|In addition to being threats running the ball, rookie running backs Steve Slaton (left) and Chris Johnson have picked up blocking schemes which allows them to stay on the field more.|
Posted by ESPN.com's Paul Kuharsky
As an undrafted rookie in 2001, he got a sense rather quickly that his running skills could translate.
But the other responsibilities, like blocking?
"I remember when I first got here and then I left and went back home for that little break, I told my family, 'I might be the dumbest football player ever in the world, because I do not know any of this,'" Rhodes said. "It's hard, it was overwhelming for me.
"Because I had never really been introduced to the game like that. It took me a little while and I finally started picking it up right before training camp and as I got in the games more and more and more and then by my second year it was pretty easy for me."
The Colts have a long history of plugging in rookie running backs and expecting them to accomplish what Rhodes identifies as priority No. 1: "All they care is if you are picking up the blocks and 18 isn't getting hit."
Helping protect No. 18 -- that's Peyton Manning, in case you're not a numbers person -- is a big part of an Indianapolis running back's job.
Now two explosive rookie running backs in the AFC South, Chris Johnson in Tennessee and Steve Slaton in Houston, have emerged as players their teams have a hard time taking out of the game on third down.
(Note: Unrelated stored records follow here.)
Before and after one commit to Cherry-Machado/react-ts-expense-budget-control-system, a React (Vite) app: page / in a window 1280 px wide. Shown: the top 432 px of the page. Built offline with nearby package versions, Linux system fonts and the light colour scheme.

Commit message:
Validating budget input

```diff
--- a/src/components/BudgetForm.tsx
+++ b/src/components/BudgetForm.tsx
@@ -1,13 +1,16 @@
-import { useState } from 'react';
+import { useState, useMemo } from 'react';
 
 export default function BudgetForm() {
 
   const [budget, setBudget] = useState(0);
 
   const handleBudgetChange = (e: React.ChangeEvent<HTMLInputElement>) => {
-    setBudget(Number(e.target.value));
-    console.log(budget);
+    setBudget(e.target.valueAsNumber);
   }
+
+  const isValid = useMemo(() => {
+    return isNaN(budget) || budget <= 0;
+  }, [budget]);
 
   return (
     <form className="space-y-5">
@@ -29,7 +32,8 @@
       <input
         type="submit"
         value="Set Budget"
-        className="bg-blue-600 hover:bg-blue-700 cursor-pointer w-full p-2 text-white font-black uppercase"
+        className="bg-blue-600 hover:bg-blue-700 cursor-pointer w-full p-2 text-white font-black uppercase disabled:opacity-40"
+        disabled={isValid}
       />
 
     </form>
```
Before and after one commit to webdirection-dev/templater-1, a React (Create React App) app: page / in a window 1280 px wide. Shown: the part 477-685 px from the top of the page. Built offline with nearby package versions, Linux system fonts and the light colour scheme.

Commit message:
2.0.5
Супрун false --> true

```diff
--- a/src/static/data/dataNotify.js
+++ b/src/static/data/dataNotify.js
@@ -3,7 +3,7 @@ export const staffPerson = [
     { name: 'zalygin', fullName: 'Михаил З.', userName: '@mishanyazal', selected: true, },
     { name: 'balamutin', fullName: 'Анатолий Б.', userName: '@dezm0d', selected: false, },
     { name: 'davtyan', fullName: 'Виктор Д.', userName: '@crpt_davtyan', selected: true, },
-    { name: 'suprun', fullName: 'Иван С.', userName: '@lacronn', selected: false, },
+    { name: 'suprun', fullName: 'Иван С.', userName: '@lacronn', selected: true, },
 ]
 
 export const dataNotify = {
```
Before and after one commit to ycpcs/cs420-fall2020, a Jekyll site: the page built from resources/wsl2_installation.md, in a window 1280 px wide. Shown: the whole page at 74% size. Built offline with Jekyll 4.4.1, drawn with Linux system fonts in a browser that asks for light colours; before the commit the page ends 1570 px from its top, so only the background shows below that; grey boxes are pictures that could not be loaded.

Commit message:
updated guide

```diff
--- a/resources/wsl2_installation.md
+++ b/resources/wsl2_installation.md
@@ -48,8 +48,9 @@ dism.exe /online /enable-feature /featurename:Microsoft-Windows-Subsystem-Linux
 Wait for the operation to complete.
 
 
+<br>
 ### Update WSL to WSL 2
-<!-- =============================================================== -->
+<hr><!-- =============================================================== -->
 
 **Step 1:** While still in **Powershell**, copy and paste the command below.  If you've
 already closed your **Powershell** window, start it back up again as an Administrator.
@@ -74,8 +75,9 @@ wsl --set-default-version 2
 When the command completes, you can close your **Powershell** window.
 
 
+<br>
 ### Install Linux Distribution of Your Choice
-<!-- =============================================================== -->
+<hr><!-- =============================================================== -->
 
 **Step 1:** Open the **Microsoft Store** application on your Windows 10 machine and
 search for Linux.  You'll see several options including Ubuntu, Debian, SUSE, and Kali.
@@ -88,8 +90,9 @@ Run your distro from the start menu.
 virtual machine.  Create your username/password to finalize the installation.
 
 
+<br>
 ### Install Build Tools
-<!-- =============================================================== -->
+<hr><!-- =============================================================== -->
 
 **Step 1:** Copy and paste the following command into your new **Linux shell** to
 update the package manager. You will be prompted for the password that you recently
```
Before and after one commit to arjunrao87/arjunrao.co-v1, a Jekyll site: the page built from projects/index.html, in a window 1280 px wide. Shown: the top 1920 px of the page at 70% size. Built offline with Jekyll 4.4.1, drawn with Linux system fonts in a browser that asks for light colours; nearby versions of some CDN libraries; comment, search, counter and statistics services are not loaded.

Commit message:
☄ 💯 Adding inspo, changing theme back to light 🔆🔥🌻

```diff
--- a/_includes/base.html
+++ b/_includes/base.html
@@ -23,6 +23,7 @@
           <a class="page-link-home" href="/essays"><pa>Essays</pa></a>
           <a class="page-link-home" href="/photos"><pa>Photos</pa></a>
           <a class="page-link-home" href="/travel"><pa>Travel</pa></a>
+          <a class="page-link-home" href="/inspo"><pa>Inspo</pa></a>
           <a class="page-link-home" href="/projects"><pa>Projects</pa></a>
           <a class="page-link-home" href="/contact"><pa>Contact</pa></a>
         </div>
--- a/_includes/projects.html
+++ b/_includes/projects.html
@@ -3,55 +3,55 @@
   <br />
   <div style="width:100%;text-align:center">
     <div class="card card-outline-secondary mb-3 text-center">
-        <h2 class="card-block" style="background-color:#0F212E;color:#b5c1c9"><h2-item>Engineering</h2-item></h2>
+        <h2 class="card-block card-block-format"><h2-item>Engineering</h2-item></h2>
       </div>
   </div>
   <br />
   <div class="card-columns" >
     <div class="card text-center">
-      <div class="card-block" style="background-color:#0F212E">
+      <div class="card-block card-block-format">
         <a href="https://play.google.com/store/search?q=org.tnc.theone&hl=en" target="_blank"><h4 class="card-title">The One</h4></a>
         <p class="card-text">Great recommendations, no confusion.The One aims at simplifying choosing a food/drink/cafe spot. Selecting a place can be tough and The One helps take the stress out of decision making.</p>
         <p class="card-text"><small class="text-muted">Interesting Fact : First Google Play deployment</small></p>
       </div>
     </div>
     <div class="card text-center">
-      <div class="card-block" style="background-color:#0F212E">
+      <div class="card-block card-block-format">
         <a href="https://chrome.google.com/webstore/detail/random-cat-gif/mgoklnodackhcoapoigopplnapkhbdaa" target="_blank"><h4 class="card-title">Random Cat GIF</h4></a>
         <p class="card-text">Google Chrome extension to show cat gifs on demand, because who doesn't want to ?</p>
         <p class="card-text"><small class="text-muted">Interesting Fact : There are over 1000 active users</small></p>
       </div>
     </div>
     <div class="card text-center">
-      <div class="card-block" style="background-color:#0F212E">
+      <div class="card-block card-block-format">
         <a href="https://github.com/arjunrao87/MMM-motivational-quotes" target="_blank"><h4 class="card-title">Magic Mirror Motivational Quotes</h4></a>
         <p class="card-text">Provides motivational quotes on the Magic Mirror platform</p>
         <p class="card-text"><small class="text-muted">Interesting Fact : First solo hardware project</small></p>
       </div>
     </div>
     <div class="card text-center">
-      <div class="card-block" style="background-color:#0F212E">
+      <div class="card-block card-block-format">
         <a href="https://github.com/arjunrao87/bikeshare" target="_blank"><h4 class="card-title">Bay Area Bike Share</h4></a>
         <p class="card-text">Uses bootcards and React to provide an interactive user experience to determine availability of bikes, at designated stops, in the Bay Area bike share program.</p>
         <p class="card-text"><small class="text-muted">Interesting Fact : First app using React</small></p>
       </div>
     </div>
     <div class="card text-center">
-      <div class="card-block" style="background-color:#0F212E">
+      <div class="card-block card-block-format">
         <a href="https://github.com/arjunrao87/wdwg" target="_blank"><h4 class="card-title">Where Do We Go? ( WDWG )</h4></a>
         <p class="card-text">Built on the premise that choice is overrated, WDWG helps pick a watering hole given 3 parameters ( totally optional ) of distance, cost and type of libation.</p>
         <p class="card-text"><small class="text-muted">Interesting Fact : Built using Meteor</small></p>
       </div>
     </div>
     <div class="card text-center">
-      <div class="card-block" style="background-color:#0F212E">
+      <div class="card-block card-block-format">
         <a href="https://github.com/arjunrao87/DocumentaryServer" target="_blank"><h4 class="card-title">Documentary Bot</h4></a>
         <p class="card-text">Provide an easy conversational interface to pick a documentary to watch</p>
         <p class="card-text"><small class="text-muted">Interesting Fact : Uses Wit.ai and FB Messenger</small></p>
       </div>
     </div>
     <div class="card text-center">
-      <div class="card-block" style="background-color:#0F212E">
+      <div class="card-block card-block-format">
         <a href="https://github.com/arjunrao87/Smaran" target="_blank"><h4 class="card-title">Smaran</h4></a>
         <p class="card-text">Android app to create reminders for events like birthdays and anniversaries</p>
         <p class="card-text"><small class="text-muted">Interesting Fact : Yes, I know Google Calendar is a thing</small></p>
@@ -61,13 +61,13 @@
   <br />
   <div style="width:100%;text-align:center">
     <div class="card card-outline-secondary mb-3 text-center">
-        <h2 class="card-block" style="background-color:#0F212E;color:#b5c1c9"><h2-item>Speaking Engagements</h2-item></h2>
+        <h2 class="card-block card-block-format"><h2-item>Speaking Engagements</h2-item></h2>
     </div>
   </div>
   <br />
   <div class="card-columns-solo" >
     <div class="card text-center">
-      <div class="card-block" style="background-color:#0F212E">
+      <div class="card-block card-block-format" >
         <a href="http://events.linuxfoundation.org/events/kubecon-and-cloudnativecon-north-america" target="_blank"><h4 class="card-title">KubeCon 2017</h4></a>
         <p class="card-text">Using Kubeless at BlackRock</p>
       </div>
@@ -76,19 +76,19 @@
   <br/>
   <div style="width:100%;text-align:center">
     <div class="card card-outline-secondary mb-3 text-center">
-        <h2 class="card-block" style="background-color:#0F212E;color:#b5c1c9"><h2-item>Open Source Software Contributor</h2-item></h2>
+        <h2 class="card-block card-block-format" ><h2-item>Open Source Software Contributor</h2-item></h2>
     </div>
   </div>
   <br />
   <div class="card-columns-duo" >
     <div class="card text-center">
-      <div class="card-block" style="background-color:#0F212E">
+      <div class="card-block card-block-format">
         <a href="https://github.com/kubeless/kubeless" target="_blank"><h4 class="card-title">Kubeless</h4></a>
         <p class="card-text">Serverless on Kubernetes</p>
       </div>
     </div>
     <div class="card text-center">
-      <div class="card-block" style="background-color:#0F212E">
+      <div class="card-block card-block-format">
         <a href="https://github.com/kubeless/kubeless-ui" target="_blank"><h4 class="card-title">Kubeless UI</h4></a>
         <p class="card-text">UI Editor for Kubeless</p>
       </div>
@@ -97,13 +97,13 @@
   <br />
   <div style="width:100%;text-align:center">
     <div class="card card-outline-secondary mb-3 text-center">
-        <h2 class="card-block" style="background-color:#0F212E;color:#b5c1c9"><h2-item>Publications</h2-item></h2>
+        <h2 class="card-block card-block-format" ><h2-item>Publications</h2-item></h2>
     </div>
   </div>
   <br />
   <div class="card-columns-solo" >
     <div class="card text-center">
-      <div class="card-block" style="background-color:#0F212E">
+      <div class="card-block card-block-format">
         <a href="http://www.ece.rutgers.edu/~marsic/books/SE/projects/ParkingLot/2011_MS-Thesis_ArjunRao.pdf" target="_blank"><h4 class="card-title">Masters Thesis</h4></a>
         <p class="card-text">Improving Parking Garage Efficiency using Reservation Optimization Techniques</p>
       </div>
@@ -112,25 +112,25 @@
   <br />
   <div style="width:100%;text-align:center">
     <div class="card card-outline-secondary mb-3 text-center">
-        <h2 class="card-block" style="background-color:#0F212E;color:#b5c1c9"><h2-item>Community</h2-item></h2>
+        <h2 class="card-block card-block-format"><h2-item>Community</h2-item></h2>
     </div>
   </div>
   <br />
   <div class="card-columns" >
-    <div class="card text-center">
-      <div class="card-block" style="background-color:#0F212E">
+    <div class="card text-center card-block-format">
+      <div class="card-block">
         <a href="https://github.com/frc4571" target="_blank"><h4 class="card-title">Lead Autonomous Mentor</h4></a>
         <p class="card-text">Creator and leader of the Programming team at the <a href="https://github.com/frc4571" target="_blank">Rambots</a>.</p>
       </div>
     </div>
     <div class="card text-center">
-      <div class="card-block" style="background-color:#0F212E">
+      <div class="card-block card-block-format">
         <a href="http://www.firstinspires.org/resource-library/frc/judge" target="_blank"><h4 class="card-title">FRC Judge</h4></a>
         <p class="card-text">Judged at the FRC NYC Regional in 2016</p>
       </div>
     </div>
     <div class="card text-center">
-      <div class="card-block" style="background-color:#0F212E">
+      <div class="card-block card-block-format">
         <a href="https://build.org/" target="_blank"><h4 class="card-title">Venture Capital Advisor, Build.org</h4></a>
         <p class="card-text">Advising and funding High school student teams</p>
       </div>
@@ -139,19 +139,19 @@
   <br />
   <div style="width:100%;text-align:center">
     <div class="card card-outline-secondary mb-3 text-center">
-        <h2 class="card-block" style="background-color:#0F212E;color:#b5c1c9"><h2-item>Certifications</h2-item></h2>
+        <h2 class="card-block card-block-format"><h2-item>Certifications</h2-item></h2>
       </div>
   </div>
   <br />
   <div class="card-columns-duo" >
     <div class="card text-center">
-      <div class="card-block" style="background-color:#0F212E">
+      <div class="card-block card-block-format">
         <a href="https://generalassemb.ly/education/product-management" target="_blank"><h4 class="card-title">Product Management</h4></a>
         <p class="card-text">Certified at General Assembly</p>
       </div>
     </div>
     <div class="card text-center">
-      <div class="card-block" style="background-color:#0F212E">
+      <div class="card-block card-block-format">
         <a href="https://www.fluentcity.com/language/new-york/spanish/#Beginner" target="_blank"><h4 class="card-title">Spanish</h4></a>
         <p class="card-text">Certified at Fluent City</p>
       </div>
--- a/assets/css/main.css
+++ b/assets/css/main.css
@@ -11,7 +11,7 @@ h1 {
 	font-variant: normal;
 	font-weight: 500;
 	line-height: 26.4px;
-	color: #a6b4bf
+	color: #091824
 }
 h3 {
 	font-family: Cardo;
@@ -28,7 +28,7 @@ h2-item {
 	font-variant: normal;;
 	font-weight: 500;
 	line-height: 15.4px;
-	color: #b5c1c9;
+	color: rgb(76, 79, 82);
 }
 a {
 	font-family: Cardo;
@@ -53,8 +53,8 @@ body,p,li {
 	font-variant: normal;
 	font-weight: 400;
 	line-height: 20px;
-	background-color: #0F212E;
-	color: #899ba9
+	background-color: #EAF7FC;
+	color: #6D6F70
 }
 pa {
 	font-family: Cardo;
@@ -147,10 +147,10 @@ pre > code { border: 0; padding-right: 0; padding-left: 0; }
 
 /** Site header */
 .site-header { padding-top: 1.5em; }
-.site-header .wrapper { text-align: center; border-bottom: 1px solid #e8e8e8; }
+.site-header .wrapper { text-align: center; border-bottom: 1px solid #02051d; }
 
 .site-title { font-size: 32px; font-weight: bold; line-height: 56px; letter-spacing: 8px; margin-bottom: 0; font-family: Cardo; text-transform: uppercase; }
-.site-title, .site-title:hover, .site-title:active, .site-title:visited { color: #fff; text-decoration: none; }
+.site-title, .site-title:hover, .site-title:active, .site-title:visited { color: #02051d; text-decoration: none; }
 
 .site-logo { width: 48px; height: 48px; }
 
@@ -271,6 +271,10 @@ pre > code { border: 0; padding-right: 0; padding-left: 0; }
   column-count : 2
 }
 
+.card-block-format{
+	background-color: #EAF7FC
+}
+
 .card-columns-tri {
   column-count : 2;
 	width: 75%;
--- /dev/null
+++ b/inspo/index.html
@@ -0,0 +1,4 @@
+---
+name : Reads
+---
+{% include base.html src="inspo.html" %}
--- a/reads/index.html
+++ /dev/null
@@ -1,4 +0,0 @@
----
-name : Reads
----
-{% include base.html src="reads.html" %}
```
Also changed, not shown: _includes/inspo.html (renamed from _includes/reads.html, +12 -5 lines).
But weapons that might get the ball on those plays first have to prove capable of protecting the quarterback.
If not ...